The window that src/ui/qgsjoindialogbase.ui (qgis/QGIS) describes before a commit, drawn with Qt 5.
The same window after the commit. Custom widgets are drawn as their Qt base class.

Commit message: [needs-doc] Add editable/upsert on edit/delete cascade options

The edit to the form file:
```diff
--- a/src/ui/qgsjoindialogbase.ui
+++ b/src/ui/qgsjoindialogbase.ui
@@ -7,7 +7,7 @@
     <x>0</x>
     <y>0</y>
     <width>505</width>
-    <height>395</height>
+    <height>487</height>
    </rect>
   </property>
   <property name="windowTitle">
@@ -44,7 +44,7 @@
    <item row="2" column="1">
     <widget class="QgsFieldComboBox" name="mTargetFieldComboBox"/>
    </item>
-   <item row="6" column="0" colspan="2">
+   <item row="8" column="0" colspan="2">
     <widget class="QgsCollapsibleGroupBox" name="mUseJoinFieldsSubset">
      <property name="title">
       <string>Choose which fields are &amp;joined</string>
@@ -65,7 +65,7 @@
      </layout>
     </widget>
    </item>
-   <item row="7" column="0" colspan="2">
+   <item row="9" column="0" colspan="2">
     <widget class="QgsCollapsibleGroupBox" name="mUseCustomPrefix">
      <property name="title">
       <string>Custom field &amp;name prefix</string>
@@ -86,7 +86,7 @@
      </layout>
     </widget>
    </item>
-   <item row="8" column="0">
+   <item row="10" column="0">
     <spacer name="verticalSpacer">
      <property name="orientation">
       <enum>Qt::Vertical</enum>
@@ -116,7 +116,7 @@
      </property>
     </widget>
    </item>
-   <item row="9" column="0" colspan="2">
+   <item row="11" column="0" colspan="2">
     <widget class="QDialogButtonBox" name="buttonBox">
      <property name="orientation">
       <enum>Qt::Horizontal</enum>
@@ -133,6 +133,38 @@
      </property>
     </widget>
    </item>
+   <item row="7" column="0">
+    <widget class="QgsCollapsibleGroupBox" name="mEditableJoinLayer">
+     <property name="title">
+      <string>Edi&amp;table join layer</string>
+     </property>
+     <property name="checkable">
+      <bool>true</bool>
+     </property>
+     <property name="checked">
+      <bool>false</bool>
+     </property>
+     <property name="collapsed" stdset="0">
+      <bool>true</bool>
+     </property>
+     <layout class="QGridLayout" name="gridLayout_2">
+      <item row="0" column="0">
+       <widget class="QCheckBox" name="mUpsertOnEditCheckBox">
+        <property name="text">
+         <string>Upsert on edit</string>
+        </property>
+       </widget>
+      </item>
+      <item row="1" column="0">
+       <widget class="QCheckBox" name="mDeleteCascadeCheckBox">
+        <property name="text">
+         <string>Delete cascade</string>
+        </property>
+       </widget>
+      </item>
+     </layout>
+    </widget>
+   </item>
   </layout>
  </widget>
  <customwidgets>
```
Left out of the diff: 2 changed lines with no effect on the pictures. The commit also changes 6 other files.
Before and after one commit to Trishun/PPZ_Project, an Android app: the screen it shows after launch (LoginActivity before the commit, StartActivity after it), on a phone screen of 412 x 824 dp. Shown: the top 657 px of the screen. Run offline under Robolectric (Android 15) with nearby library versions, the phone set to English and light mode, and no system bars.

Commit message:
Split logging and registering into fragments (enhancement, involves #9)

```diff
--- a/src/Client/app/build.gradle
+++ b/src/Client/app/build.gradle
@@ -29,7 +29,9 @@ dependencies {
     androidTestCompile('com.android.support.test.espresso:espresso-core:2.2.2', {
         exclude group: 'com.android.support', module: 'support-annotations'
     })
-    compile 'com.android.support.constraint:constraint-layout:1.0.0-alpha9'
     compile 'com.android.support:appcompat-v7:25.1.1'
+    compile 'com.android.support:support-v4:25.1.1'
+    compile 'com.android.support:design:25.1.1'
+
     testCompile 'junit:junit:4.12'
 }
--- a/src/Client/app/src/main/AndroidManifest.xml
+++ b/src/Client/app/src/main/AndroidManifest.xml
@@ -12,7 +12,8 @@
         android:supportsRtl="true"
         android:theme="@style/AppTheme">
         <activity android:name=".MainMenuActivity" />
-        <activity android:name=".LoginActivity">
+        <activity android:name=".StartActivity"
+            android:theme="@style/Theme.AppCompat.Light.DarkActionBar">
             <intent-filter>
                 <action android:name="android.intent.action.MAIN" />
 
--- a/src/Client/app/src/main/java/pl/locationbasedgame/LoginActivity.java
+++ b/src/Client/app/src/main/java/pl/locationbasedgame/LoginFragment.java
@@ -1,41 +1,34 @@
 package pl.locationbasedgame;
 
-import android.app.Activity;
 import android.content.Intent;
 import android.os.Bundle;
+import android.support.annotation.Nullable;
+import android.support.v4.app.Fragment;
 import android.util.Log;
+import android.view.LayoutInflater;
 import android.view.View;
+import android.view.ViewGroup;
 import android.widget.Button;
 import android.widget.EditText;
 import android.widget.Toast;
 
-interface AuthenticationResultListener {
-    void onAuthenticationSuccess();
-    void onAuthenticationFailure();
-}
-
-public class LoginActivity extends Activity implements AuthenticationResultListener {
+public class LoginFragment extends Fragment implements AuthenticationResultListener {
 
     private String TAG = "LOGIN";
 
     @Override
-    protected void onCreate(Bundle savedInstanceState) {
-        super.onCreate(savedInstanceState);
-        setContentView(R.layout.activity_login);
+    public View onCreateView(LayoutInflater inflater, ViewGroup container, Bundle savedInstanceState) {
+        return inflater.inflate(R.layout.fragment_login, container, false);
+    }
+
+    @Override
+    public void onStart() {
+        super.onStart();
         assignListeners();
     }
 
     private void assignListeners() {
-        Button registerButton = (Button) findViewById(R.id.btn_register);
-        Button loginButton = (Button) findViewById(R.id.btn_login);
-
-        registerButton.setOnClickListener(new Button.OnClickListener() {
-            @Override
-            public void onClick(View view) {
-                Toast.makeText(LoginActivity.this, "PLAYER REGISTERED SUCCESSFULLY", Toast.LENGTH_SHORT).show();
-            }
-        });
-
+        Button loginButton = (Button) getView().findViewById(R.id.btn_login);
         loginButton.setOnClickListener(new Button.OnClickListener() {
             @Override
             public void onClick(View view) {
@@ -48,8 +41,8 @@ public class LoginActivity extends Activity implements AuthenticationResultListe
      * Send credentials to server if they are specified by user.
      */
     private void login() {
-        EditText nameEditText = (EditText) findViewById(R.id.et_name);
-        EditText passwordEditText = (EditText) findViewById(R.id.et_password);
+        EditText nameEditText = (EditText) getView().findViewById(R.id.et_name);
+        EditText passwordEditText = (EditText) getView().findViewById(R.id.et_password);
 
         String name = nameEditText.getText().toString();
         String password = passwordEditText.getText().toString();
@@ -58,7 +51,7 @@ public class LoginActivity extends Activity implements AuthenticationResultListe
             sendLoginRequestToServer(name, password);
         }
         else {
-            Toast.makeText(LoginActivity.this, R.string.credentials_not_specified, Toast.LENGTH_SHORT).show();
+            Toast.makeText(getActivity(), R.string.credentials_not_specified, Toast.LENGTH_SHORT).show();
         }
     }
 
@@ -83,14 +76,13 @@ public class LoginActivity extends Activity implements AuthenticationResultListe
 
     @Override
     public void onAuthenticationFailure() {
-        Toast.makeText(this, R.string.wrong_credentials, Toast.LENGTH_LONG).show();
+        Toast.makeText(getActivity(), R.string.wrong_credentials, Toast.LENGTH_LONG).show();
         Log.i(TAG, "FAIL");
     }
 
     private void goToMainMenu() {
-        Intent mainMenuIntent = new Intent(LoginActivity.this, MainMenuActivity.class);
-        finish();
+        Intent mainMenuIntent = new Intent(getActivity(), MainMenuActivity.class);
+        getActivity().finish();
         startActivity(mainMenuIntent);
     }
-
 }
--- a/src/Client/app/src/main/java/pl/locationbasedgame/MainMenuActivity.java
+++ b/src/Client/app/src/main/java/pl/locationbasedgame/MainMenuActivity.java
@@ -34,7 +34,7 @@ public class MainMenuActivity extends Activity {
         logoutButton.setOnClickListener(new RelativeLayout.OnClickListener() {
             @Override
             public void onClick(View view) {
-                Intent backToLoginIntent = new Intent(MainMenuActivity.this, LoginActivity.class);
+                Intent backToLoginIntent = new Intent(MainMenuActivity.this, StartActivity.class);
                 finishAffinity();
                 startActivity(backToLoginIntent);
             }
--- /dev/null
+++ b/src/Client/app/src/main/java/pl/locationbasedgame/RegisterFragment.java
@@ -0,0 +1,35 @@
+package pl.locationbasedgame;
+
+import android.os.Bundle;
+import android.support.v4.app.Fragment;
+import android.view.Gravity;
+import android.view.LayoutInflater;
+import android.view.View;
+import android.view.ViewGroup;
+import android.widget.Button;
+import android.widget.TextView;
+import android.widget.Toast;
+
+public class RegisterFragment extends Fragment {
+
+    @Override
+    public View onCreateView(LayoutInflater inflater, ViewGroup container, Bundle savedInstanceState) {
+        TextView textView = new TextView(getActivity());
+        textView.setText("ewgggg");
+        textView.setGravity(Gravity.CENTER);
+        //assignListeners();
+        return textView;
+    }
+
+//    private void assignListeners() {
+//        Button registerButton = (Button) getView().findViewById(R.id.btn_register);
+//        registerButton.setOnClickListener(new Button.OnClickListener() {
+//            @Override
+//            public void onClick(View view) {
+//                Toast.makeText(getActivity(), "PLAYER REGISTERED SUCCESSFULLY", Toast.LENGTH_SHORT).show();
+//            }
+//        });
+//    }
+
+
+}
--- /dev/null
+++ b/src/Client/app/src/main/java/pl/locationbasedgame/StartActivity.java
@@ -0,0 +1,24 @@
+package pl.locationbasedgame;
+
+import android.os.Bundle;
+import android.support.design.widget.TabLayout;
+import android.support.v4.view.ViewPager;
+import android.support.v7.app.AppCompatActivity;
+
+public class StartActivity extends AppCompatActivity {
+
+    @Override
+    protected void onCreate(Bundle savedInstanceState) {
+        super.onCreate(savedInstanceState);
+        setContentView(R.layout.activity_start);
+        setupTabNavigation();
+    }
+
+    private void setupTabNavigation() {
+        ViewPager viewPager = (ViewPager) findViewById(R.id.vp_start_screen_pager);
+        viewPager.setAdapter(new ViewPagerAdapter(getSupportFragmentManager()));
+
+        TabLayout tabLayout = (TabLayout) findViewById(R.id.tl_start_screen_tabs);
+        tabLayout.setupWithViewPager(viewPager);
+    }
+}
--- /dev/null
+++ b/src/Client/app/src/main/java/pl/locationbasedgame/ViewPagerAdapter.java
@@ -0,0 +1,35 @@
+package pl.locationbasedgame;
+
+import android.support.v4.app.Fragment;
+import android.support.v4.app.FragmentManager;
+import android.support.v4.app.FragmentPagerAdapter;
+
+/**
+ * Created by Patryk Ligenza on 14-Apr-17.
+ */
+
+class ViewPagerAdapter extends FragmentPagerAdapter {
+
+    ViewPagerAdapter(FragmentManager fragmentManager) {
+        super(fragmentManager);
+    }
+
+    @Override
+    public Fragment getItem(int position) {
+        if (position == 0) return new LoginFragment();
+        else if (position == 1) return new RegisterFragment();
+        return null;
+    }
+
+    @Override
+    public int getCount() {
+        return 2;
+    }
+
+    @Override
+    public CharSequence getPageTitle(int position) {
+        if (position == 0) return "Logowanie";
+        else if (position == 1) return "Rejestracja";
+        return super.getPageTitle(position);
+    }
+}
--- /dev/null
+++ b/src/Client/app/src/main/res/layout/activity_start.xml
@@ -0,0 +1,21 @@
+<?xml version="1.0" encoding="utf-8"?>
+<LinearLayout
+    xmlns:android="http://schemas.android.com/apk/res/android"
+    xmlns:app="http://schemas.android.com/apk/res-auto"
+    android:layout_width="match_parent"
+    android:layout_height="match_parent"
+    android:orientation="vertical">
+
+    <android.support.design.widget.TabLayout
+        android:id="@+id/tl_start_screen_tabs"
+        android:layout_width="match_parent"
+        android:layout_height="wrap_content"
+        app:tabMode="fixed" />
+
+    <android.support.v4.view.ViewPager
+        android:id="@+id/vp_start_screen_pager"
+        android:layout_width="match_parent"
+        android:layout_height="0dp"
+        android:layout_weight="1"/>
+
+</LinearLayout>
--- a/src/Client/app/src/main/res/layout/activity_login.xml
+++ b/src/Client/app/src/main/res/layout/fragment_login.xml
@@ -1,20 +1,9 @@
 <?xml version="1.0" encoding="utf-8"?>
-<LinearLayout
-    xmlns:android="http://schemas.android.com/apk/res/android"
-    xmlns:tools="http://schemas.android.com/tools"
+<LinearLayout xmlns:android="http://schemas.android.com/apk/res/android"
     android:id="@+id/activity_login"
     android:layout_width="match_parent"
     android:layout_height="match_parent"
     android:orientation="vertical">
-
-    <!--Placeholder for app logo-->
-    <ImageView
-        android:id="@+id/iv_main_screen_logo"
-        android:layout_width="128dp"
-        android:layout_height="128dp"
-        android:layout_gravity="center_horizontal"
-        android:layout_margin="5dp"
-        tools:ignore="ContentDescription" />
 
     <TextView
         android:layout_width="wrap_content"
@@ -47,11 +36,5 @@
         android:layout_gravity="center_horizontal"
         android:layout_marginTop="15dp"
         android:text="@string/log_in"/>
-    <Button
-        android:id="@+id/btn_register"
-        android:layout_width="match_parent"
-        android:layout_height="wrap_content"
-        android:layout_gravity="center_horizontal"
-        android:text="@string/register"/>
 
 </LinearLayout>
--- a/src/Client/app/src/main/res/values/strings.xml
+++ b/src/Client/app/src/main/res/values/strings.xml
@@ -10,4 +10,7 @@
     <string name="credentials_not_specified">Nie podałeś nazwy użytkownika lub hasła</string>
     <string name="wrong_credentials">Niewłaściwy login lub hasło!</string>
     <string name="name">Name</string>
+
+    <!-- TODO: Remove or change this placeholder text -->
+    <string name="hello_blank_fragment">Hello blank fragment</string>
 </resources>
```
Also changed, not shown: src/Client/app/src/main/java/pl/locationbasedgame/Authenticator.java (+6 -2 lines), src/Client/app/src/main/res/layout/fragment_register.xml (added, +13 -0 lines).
________________________________________
ACTIVITY => From the entries, report each line that includes the word "Bundle".

OUTPUT FOR THIS EXERCISE =>
 import android.os.Bundle;
-    protected void onCreate(Bundle savedInstanceState) {
+    public View onCreateView(LayoutInflater inflater, ViewGroup container, Bundle savedInstanceState) {
+import android.os.Bundle;
+    public View onCreateView(LayoutInflater inflater, ViewGroup container, Bundle savedInstanceState) {
+import android.os.Bundle;
+    protected void onCreate(Bundle savedInstanceState) {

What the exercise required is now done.